Copy out all lines of the listing below that hold "electron".

[[ EXERCISE MATERIAL open ]]

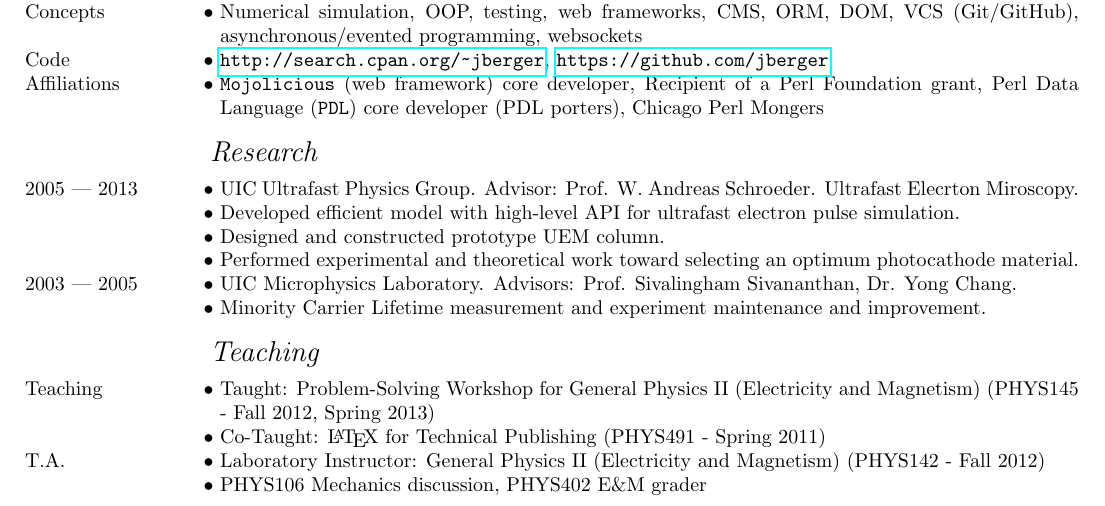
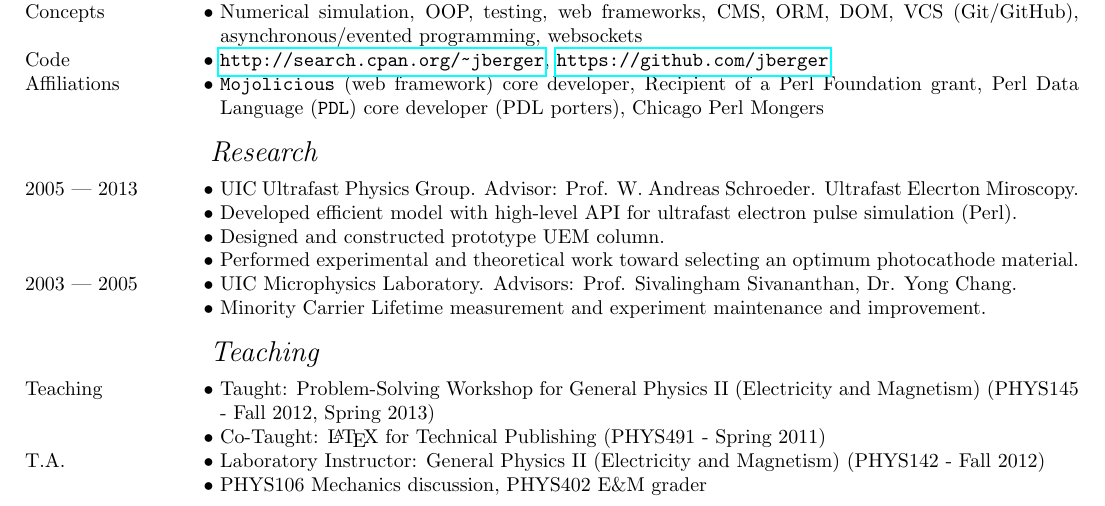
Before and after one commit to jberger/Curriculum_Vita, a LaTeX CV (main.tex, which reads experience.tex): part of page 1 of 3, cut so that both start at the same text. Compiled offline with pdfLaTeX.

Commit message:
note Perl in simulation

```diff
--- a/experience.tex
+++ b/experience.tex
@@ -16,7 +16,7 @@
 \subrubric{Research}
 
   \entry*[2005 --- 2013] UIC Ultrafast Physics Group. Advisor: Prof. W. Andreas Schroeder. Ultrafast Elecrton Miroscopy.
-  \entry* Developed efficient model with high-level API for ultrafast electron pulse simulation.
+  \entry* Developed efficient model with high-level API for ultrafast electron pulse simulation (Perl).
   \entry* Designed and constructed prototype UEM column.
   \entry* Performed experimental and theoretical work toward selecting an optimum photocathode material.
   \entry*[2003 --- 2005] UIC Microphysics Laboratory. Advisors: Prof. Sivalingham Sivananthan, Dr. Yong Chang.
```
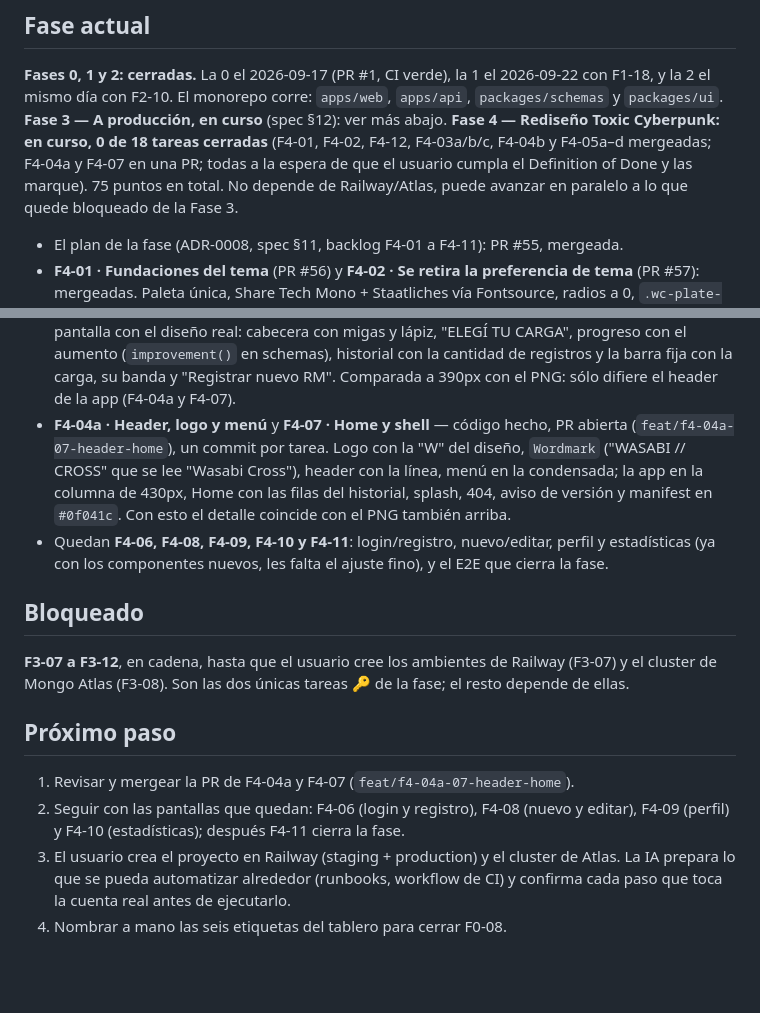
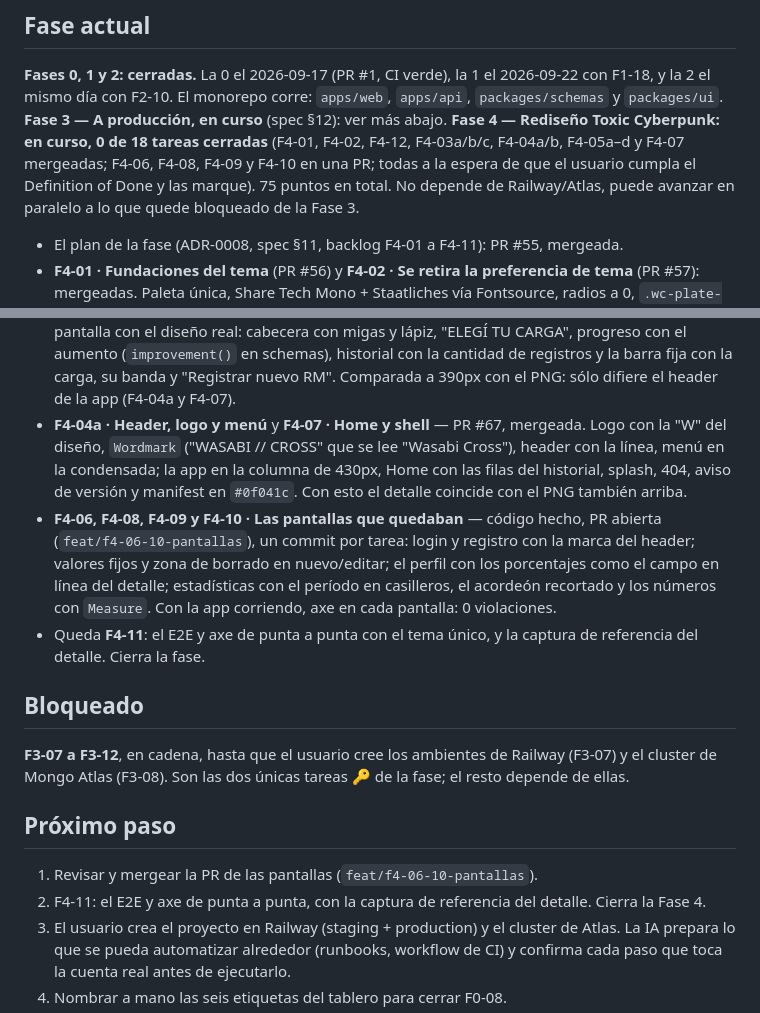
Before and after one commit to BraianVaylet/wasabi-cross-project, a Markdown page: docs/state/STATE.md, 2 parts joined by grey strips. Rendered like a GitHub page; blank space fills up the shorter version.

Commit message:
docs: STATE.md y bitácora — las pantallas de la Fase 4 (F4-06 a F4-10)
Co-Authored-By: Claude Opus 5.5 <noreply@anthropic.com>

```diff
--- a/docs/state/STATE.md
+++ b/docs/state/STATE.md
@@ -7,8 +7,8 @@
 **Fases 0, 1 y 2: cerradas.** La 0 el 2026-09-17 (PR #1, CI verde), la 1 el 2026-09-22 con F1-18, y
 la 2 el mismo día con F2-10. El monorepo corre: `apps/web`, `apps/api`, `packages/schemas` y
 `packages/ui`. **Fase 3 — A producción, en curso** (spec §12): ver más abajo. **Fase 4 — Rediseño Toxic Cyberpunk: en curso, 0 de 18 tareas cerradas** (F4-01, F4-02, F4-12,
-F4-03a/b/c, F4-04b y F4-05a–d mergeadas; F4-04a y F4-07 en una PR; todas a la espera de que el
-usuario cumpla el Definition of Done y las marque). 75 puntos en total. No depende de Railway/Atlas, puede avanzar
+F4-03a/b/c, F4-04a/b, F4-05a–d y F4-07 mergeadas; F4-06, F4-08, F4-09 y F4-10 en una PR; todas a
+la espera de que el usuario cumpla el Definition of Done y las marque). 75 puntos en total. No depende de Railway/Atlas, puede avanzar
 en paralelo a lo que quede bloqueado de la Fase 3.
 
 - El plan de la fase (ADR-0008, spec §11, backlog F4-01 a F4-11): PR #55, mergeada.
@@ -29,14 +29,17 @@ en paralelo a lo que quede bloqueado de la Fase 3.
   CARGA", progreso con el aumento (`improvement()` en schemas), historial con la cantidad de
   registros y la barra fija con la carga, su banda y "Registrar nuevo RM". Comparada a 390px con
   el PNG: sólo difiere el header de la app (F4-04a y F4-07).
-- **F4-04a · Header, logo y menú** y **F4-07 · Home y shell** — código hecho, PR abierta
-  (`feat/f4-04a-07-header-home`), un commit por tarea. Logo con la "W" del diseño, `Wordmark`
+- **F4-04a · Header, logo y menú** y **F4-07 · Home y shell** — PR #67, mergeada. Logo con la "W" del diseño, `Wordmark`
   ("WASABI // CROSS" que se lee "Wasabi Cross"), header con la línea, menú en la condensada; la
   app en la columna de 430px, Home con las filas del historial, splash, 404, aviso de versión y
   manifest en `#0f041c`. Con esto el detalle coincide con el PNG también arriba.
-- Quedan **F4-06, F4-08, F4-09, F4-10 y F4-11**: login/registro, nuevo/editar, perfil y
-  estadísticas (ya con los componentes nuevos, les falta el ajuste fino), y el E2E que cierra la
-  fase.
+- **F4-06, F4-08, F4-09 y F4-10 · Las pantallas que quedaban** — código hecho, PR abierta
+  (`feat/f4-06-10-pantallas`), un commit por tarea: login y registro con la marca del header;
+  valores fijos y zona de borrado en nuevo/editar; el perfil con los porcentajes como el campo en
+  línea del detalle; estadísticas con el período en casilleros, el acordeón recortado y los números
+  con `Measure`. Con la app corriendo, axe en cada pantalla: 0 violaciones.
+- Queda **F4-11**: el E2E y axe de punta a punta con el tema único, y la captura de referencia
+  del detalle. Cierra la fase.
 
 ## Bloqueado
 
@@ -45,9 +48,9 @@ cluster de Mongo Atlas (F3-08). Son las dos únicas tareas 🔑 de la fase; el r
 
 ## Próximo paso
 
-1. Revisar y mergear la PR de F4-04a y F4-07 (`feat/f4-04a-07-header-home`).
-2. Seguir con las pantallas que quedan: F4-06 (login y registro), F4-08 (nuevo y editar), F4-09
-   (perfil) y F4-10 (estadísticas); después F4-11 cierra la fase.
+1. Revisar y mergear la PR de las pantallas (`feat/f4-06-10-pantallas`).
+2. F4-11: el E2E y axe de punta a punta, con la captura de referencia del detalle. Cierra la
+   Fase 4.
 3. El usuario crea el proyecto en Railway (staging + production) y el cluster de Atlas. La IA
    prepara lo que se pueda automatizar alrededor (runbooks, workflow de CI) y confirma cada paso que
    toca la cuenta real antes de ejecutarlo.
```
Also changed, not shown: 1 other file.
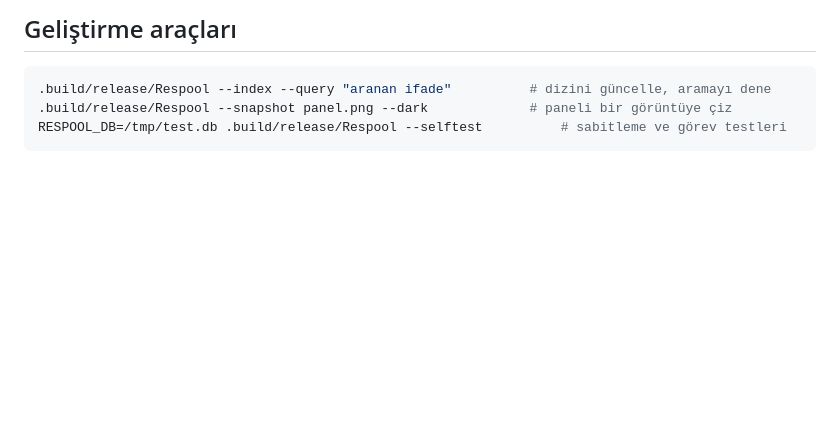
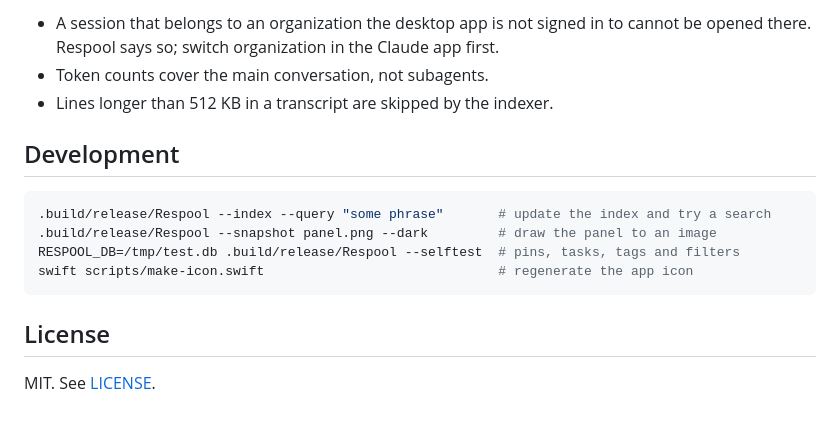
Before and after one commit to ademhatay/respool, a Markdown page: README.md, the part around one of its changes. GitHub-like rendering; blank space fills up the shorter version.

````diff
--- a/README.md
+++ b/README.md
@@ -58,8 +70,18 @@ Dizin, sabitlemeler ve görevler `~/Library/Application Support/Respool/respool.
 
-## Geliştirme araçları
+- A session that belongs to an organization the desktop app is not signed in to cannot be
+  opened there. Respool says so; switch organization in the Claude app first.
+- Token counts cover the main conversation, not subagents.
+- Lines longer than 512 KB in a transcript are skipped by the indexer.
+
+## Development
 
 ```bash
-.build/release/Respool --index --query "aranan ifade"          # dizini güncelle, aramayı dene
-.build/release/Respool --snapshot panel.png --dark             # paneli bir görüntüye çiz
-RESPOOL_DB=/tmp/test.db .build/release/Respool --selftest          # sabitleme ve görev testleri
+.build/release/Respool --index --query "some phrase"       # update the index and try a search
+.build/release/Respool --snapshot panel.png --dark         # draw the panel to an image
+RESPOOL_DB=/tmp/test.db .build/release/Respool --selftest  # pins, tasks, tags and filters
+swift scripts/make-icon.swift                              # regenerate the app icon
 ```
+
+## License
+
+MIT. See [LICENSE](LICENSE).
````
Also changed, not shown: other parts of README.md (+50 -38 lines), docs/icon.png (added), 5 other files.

[[ EXERCISE MATERIAL closed ]]

#### SOLUTION FOR THIS PROBLEM
-  \entry* Developed efficient model with high-level API for ultrafast electron pulse simulation.
+  \entry* Developed efficient model with high-level API for ultrafast electron pulse simulation (Perl).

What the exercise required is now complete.